That said, Duterte's rhetoric on this matter has been as erratic as it has been bombastic — you can apply that to much of his policy dicta. At one point on the campaign trail, he said that he would ride a jet ski to the disputed Spratly Islands and plant the Philippine flag there.
At other times, though, he has said that if the Chinese leave his waters alone, then he can work with that.
"He could start a war with China. He's very inconsistent in what he says," one Manila resident, Joyce Asilo, told The New York Times last month.
So this is going to be a wild one, people.
A little bit about this guy
(Duterte during election campaigning for the May 2016 national elections in Malabon, Philippines, on April 27.Erik De Castro/Reuters)
Duterte was the mayor of the Philippine city of Davao for six terms. In that time, he came to be known for his bombastic, off-the-cuff, and sometimes violent rhetoric. As a candidate, he often used that rhetoric to frame how he would rid the Philippines of violence, drugs, gangs, and corruption — that's what won him the presidency.
"Just because you're a journalist you are not exempted from assassination, if you're a son of a b----," he said at a press conference earlier this month.
When it comes to the South China Sea lately, Duterte has exhibited another Trump-like quality. He says that he's ready to talk to China if the US — the main ally to smaller countries countering China's dominance in the region, including Brunei, Vietnam, Malaysia, and Taiwan — does not support his country the way he thinks it should. From now on, all negotiations will consider the Philippines first.
"We have this pact with the West, but I want everybody to know that we will be charting a course of our own," he said, according to a Reuters report. "It will not be dependent on America. And it will be a line that is not intended to please anybody but the Filipino interest."
He later point-blank asked the US ambassador to the Philippines, Philip Goldberg, "Are you with us?"
Goldberg said that the US would back the Philippines only in the event of a Chinese attack.
That didn't seem to be the response Duterte was looking for, as he later said that he would send a representative to China to talk.
"Can you [the US] match the offer? Because if you cannot match the offer, I will accept the goodwill of China," he said, according to Reuters.
That said, China isn't in the mood for "offers" right now.
Duterte's ascension to power is happening at a delicate time in the relationship between the two countries.
The outgoing president of the Philippines filed an arbitration under the UN Convention on the Law of the Sea (UNCLOS) over China's actions in the waters. Duterte said that he would wait to see what the UN says before he decides what to do, but either way China is upset about that, to say the least.
"The three 'NOs' are: the Philippine action has no basis on international law, the international arbitration tribunal has no jurisdiction over the case, and the tribunal has no legitimacy, explained Zhou Jian, a representative for boundary and ocean affairs of the Chinese Foreign Ministry.

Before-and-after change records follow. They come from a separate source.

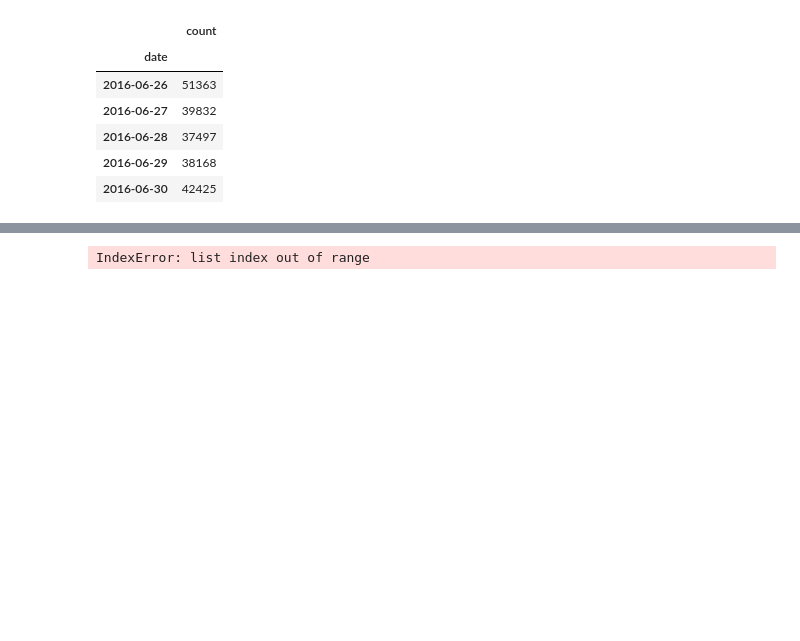
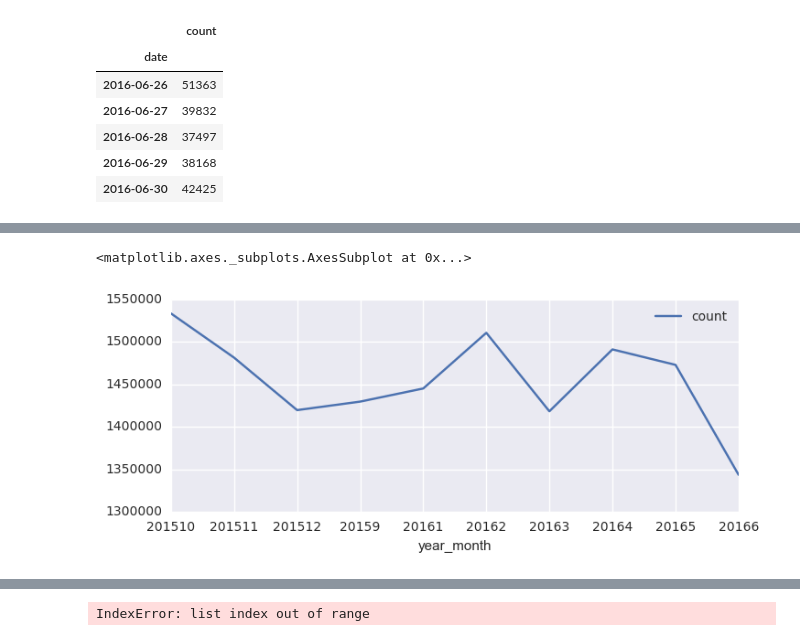
Before and after one commit to MiyainNYC/PySpark-Data-Challenge, a Jupyter notebook: Volume_VIZ.ipynb, the cells around one changed output, grey strips where cells are left out. Drawn from its saved outputs; the diff is of its cells as text; code cells hidden in the pictures; blank space fills up the shorter version.

```diff
--- a/Volume_VIZ.ipynb
+++ b/Volume_VIZ.ipynb
@@ -160 +151,6 @@ daily_ride_2016
+# %%
+daily_ride_2016.groupby('year_month').sum().plot(figsize = (8,3))
+# %% [output]
+<matplotlib.axes._subplots.AxesSubplot at 0x...>
+[figure, added]
 # %%
```
Also changed, not shown: parts of 13 cells of this notebook.
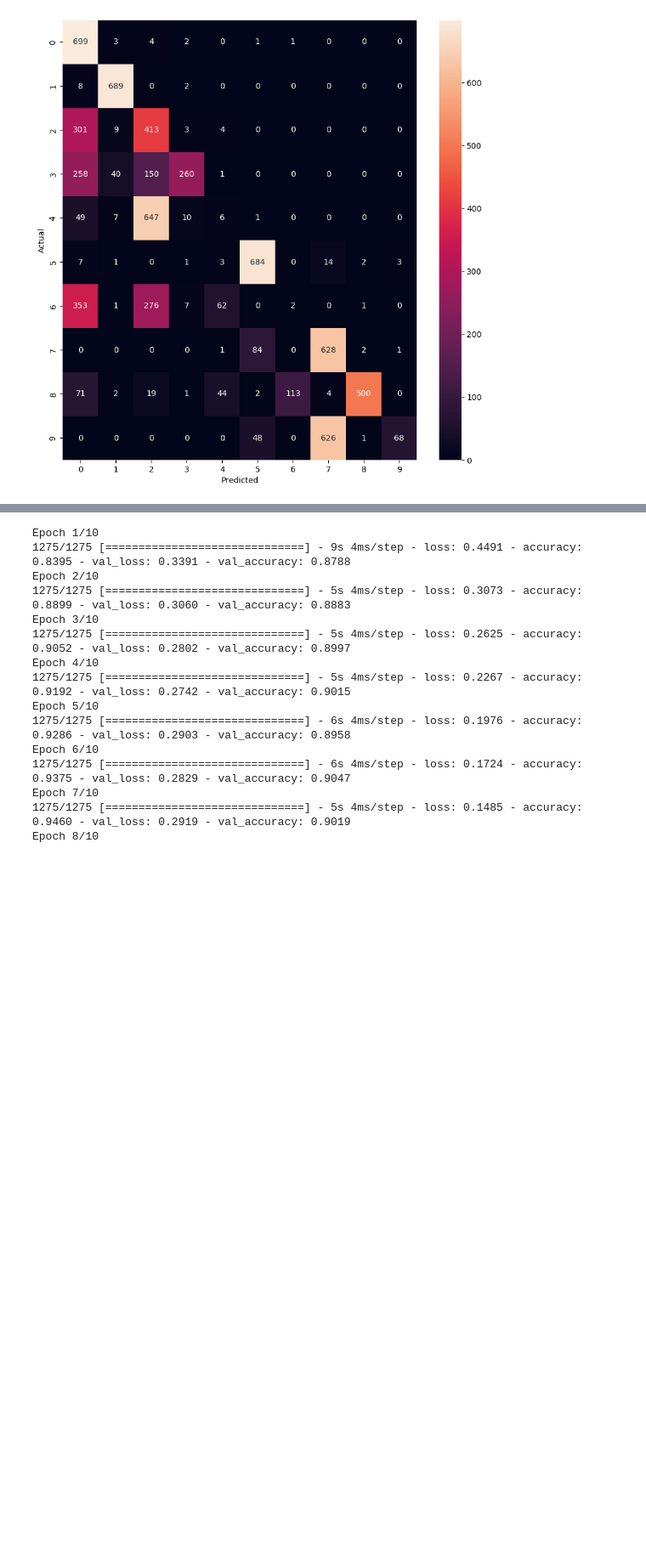
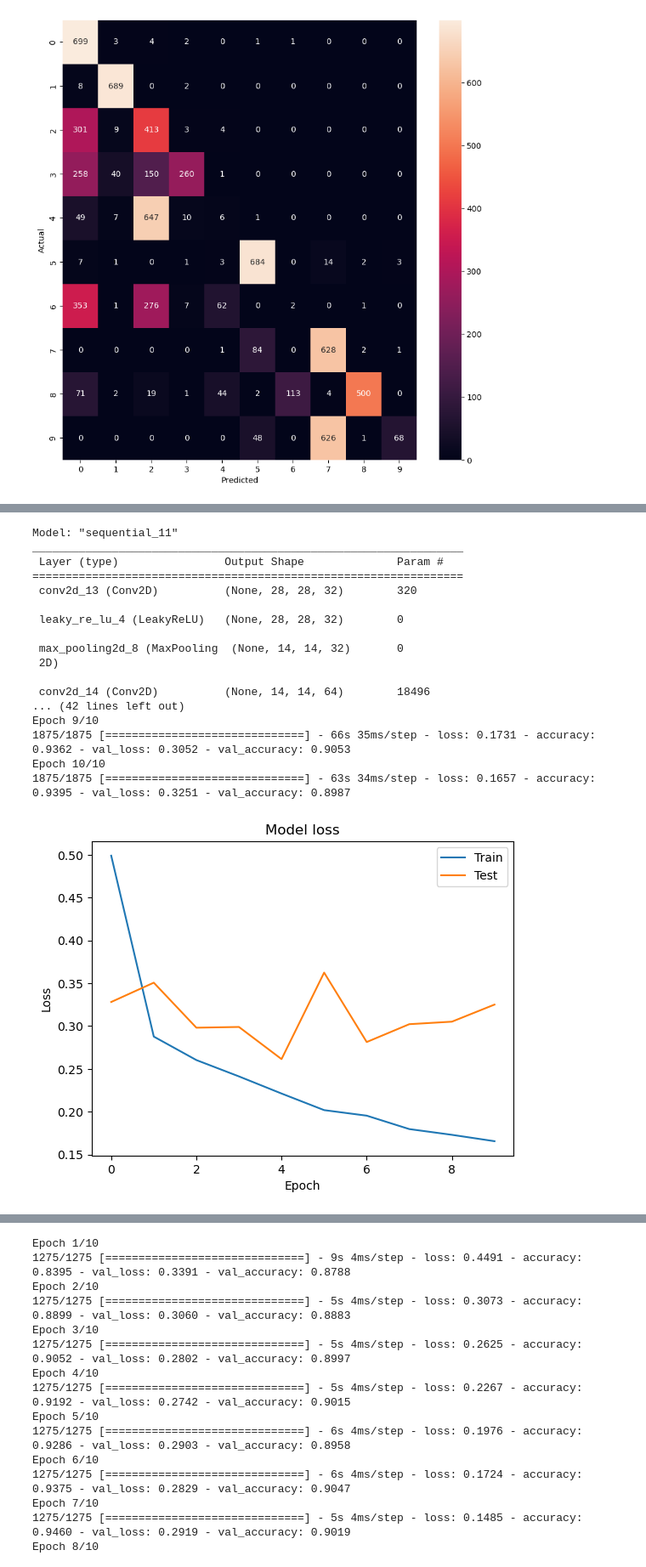
Before and after one commit to JoelPoah/Fashion_MNIST, a Jupyter notebook: fashion.ipynb, the cells around one changed output, grey strips where cells are left out. Shown at 85% size. Drawn from its saved outputs; the diff is of its cells as text; code cells hidden in the pictures; blank space fills up the shorter version.

```diff
--- a/fashion.ipynb
+++ b/fashion.ipynb
@@ -362,0 +389,68 @@ t perform well on classes 9(Ankle Boots) and 7(Sneaker) and 5(Sandal)
+# %%
+from tensorflow.keras.layers import Conv2D,Flatten
+from numpy import mean
+from numpy import std
+from matplotlib import pyplot
+from sklearn.model_selection import KFold
+from keras.datasets import fashion_mnist
+from keras.utils import to_categorical
+from keras.models import Sequential
+from keras.layers import Conv2D
+from keras.layers import MaxPooling2D
+from keras.layers import Dense
+from keras.layers import Flatten
+from keras.optimizers import SGD
+from keras.layers import Dropout
+from keras.layers import BatchNormalization
+from keras.layers import Activation
+from keras.layers import LeakyReLU
+batch_size = 64
+epochs = 15
+num_classes = 10
+X_train = X_train.reshape((X_train.shape[0], 28, 28, 1))
+X_test = X_test.reshape((X_test.shape[0], 28, 28, 1))
+fashion_model = Sequential()
+fashion_model.add(Conv2D(32, kernel_size=(3, 3),activation='linear',input_shape=(28,28,1),padding='same'))
+fashion_model.add(LeakyReLU(alpha=0.1))
+fashion_model.add(MaxPooling2D((2, 2),padding='same'))
+fashion_model.add(Conv2D(64, (3, 3), activation='linear',padding='same'))
+fashion_model.add(LeakyReLU(alpha=0.1))
+fashion_model.add(MaxPooling2D(pool_size=(2, 2),padding='same'))
+fashion_model.add(Conv2D(128, (3, 3), activation='linear',padding='same'))
+fashion_model.add(LeakyReLU(alpha=0.1))
+fashion_model.add(MaxPooling2D(pool_size=(2, 2),padding='same'))
+fashion_model.add(Flatten())
+fashion_model.add(Dense(128, activation='linear'))
+fashion_model.add(LeakyReLU(alpha=0.1))
+fashion_model.add(Dense(num_classes, activation='softmax'))
+
+fashion_model.compile(loss=keras.losses.sparse_categorical_crossentropy, optimizer=keras.optimizers.Adam(),metrics=['accuracy'])
+fashion_model.summary()
+
+h_callback = fashion_model.fit(X_train, y_train, epochs = 10,
+               validation_data=(X_test, y_test))
+
+# Plot train vs test loss during training
+plot_loss(h_callback.history['loss'], h_callback.history['val_loss'])
+
+# Plot train vs test accuracy during training
+plot_accuracy(h_callback.history['accuracy'], h_callback.history['val_accuracy'])
+# %% [output]
+Model: "sequential_11"
+_________________________________________________________________
+ Layer (type)                Output Shape              Param #
+=================================================================
+ conv2d_13 (Conv2D)          (None, 28, 28, 32)        320
+
+ leaky_re_lu_4 (LeakyReLU)   (None, 28, 28, 32)        0
+
+ max_pooling2d_8 (MaxPooling  (None, 14, 14, 32)       0
+ 2D)
+
+ conv2d_14 (Conv2D)          (None, 14, 14, 64)        18496
+... (42 lines left out)
+Epoch 9/10
+1875/1875 [==============================] - 66s 35ms/step - loss: 0.1731 - accuracy: 0.9362 - val_loss: 0.3052 - val_accuracy: 0.9053
+Epoch 10/10
+1875/1875 [==============================] - 63s 34ms/step - loss: 0.1657 - accuracy: 0.9395 - val_loss: 0.3251 - val_accuracy: 0.8987
+[figure, added]
```
Also changed, not shown: parts of 23 cells of this notebook, 2 other files.
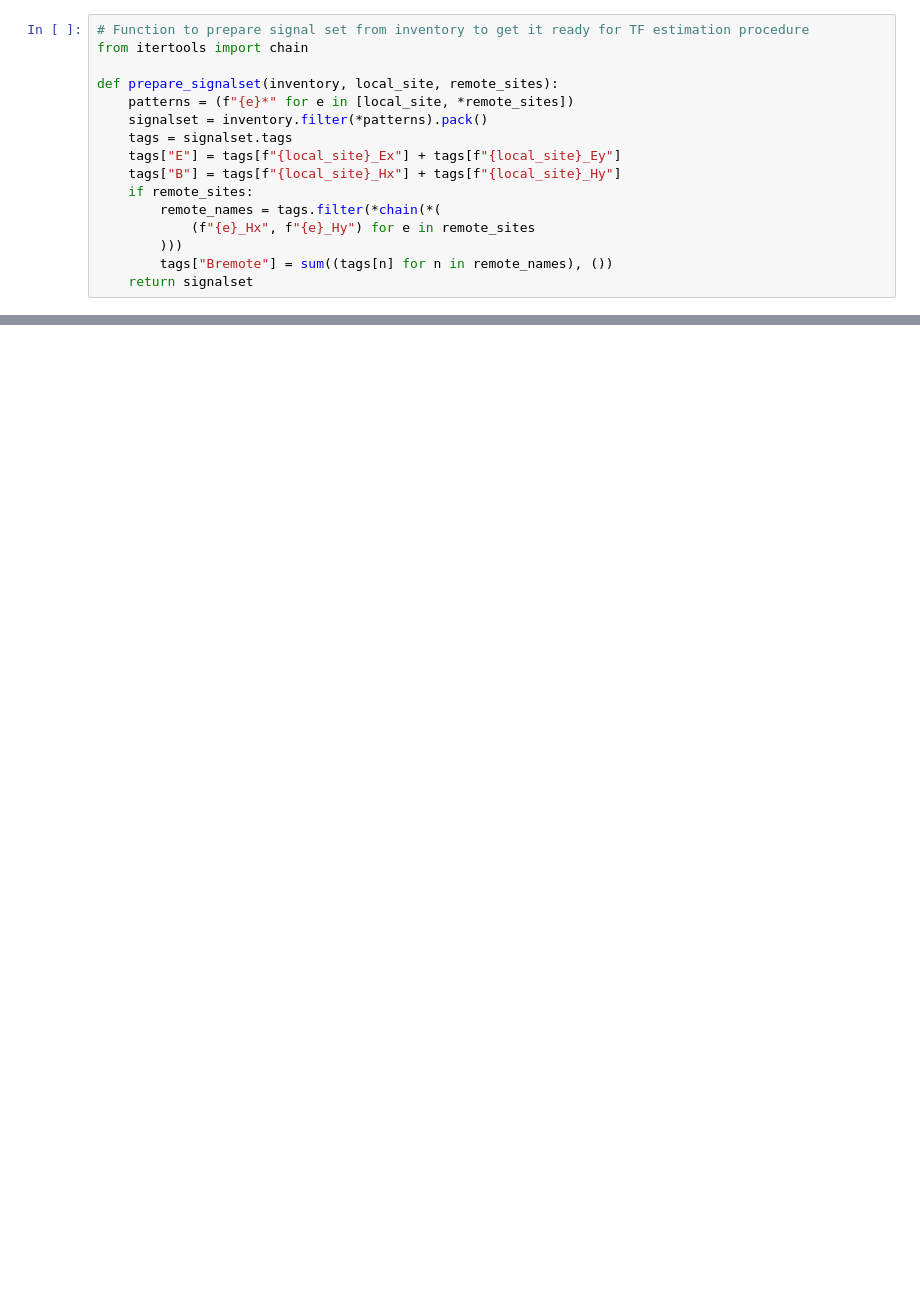
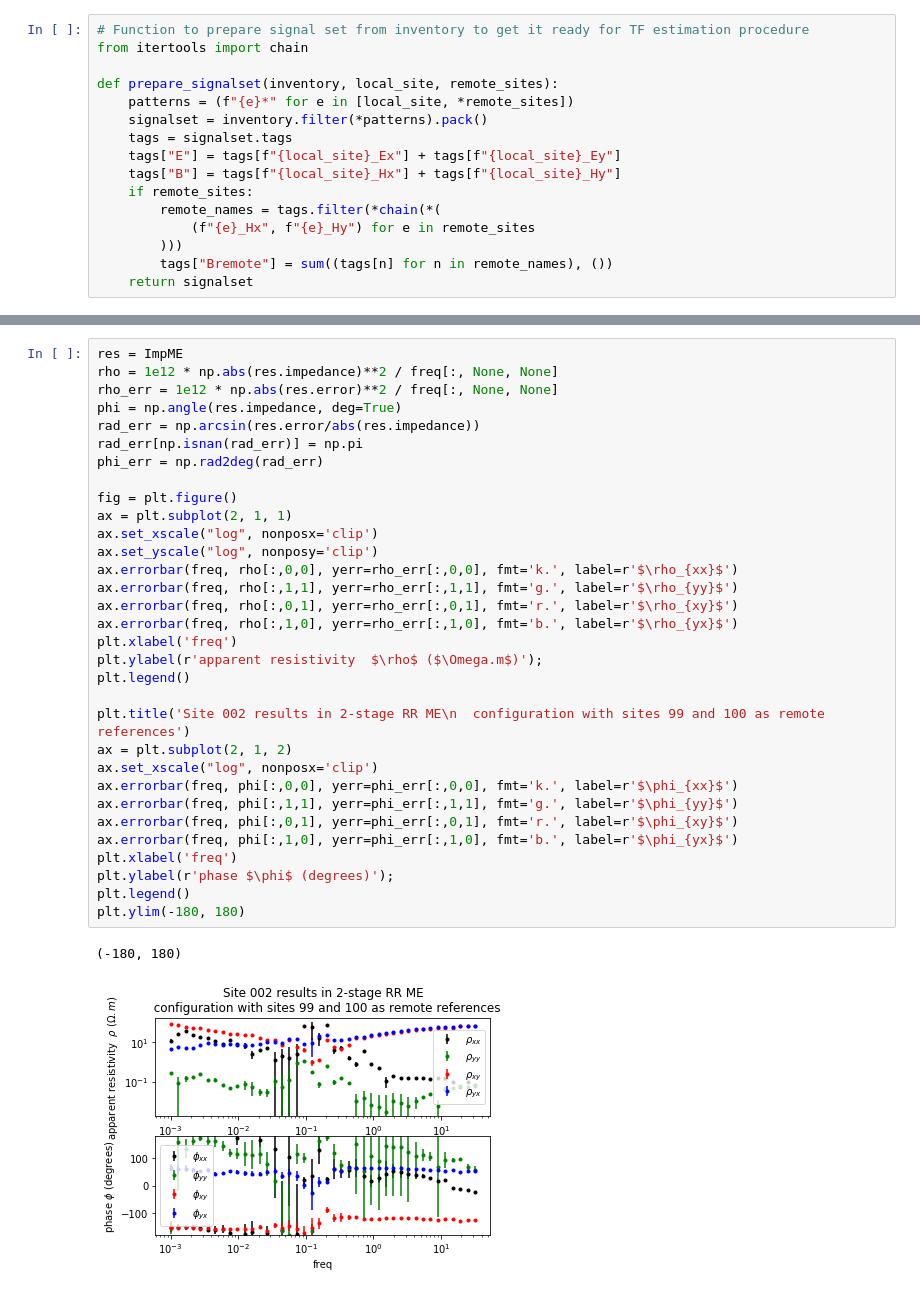
Before and after one commit to BRGM/razorback, a Jupyter notebook: docs/source/tutorials/survey-study.ipynb, the cells around one changed output, grey strips where cells are left out. Saved outputs shown, nothing was run; the diff lists cells and outputs as text; blank space fills up the shorter version.

```diff
--- a/docs/source/tutorials/survey-study.ipynb
+++ b/docs/source/tutorials/survey-study.ipynb
@@ -225,0 +304,35 @@ plt.legend()
+# %%
+res = ImpME
+rho = 1e12 * np.abs(res.impedance)**2 / freq[:, None, None]
+rho_err = 1e12 * np.abs(res.error)**2 / freq[:, None, None]
+phi = np.angle(res.impedance, deg=True)
+rad_err = np.arcsin(res.error/abs(res.impedance))
+rad_err[np.isnan(rad_err)] = np.pi
+phi_err = np.rad2deg(rad_err)
+
+fig = plt.figure()
+ax = plt.subplot(2, 1, 1)
+ax.set_xscale("log", nonposx='clip')
+ax.set_yscale("log", nonposy='clip')
+ax.errorbar(freq, rho[:,0,0], yerr=rho_err[:,0,0], fmt='k.', label=r'$\rho_{xx}$')
+ax.errorbar(freq, rho[:,1,1], yerr=rho_err[:,1,1], fmt='g.', label=r'$\rho_{yy}$')
+ax.errorbar(freq, rho[:,0,1], yerr=rho_err[:,0,1], fmt='r.', label=r'$\rho_{xy}$')
+ax.errorbar(freq, rho[:,1,0], yerr=rho_err[:,1,0], fmt='b.', label=r'$\rho_{yx}$')
+plt.xlabel('freq')
+plt.ylabel(r'apparent resistivity  $\rho$ ($\Omega.m$)');
+plt.legend()
+
+plt.title('Site 002 results in 2-stage RR ME\n  configuration with sites 99 and 100 as remote references')
+ax = plt.subplot(2, 1, 2)
+ax.set_xscale("log", nonposx='clip')
+ax.errorbar(freq, phi[:,0,0], yerr=phi_err[:,0,0], fmt='k.', label=r'$\phi_{xx}$')
+ax.errorbar(freq, phi[:,1,1], yerr=phi_err[:,1,1], fmt='g.', label=r'$\phi_{yy}$')
+ax.errorbar(freq, phi[:,0,1], yerr=phi_err[:,0,1], fmt='r.', label=r'$\phi_{xy}$')
+ax.errorbar(freq, phi[:,1,0], yerr=phi_err[:,1,0], fmt='b.', label=r'$\phi_{yx}$')
+plt.xlabel('freq')
+plt.ylabel(r'phase $\phi$ (degrees)');
+plt.legend()
+plt.ylim(-180, 180)
+# %% [output]
+(-180, 180)
+[figure, added]
```
Also changed, not shown: parts of 42 cells of this notebook, 3 other files.
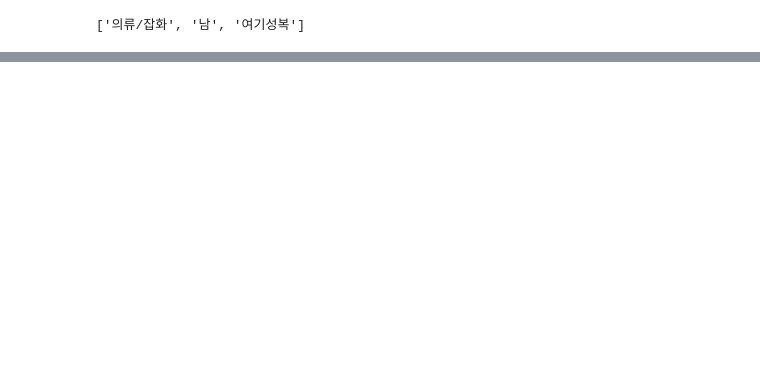
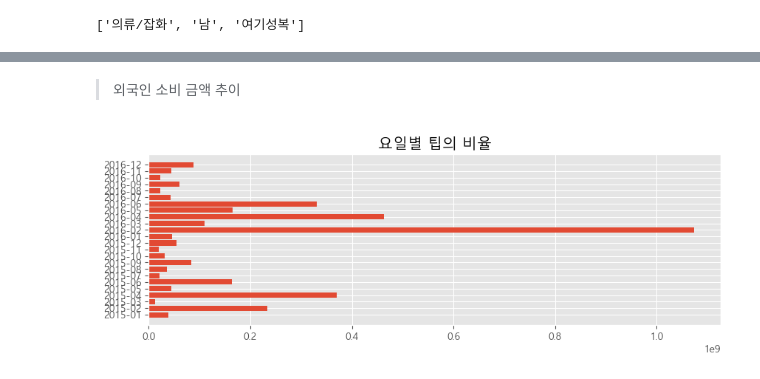
Before and after one commit to wowgang/MachineLearningLecture-2023, a Jupyter notebook: 100.dodo/데이터전처리.ipynb, the cells around one changed output, grey strips where cells are left out. Saved outputs shown, nothing was run; the diff lists cells and outputs as text; code cells hidden in the pictures; blank space fills up the shorter version.

```diff
--- a/100.dodo/데이터전처리.ipynb
+++ b/100.dodo/데이터전처리.ipynb
@@ -74,5 +74,4 @@ list(df_new_외국인_업종.업종분류명)[3].split(".")
 # %%
 # np.where(조건, 참인 경우 값, 거짓인 경우 값)
 # df_new_외국인_업종['업종소분류']의 값이 "남"인 경우에는 "남/여기성복"으로 값을 바꾸고, 그 외의 경우에는 원래의 값 그대로를 반환
+df_new_외국인_업종['업종소분류'] = np.where(df_new_외국인_업종.업종소분류 == '남', "남/여기성복", df_new_외국인_업종.업종소분류)
-# %%
-df_new_외국인_업종['업종소분류'] = np.where(df_new_외국인_업종['업종소분류'] == '남', "남/여기성복", df_new_외국인_업종['업종소분류'])
@@ -78,0 +94,5 @@ df_new_외국인_업종['업종소분류'] = np.where(df_new_외국인_업종['
+# %%
+# 년월별 사용금액
+a = df_new_외국인_업종[['기준년월', '사용금액']].groupby('기준년월').sum()
+# a.sort_values(ascending=False) # 시리즈
+a.sort_values(by='사용금액', ascending=False) # 사용금액를 기준으로 내림차순정렬 데이터프레임
@@ -78,0 +124,16 @@ df_new_외국인_업종['업종소분류'] = np.where(df_new_외국인_업종['
+# %% [markdown]
+>외국인 소비 금액 추이
+# %%
+# matplotlib 설정하기
+import matplotlib.pyplot as plt
+
+plt.rc('font', family = 'Malgun Gothic')
+plt.rcParams['axes.unicode_minus'] = False
+plt.style.use("ggplot")
+# %%
+plt.figure(figsize=(10,3))
+plt.barh(a.index, a['사용금액'])
+plt.title('요일별 팁의 비율')
+plt.show()
+# %% [output]
+[figure, added]
```
Also changed, not shown: parts of 6 cells of this notebook.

"China's stance on the South China Sea issue has won many countries' support. However, some nations for their own interests called China 'despising international law' or 'fearing to lose.'
"In response to such slander, Zhou said it is the Philippines that initiated the arbitration against international law."
Yes, people. Slander. Again, this should indicate that China is not in a negotiating mood.
A little about this water — and why everyone wants it
(South China Sea, y'all.US Navy)
The South China Sea will undoubtedly be the battleground of the future.
The aforementioned territorial claims from Vietnam, Malaysia, Brunei, the Philippines, Taiwan, and China make the South China Sea one of the most disputed places on the planet.
These waters have proven oil reserves of 7 billion barrels, and an estimated 900 trillion cubic feet of natural gas, according toRobert D. Kaplan, an author and the chief geopolitical analyst for Stratfor.
(A map that depicts China's claim of ownership in the South China Sea.CSIS/David Choi/Business Insider)
And if Chinese calculations are correct, then the South China Sea will ultimately yield 130 billion barrels of oil, which is second only to Saudi Arabia, making the South China Sea "the second Persian Gulf."
China, by far, has helped itself to the largest slice of cake in the South China Sea, staking out it's claim with its Nine Dash Line.
All the while, Chinese President Xi Jinping has steadily consolidated the world's largest military coupled with roughly $356 billion in military spending power.
In short, China is dominating the maritime heart of Southeast Asia.
Enter the Philippines, stage left.
The Philippines is formally arguing China's Nine Dash Line, and an international-court ruling is expected in the coming weeks.
And while the consensus among experts is that The Hague's ruling will go largely against Beijing, the South China Sea remains in a dangerous limbo.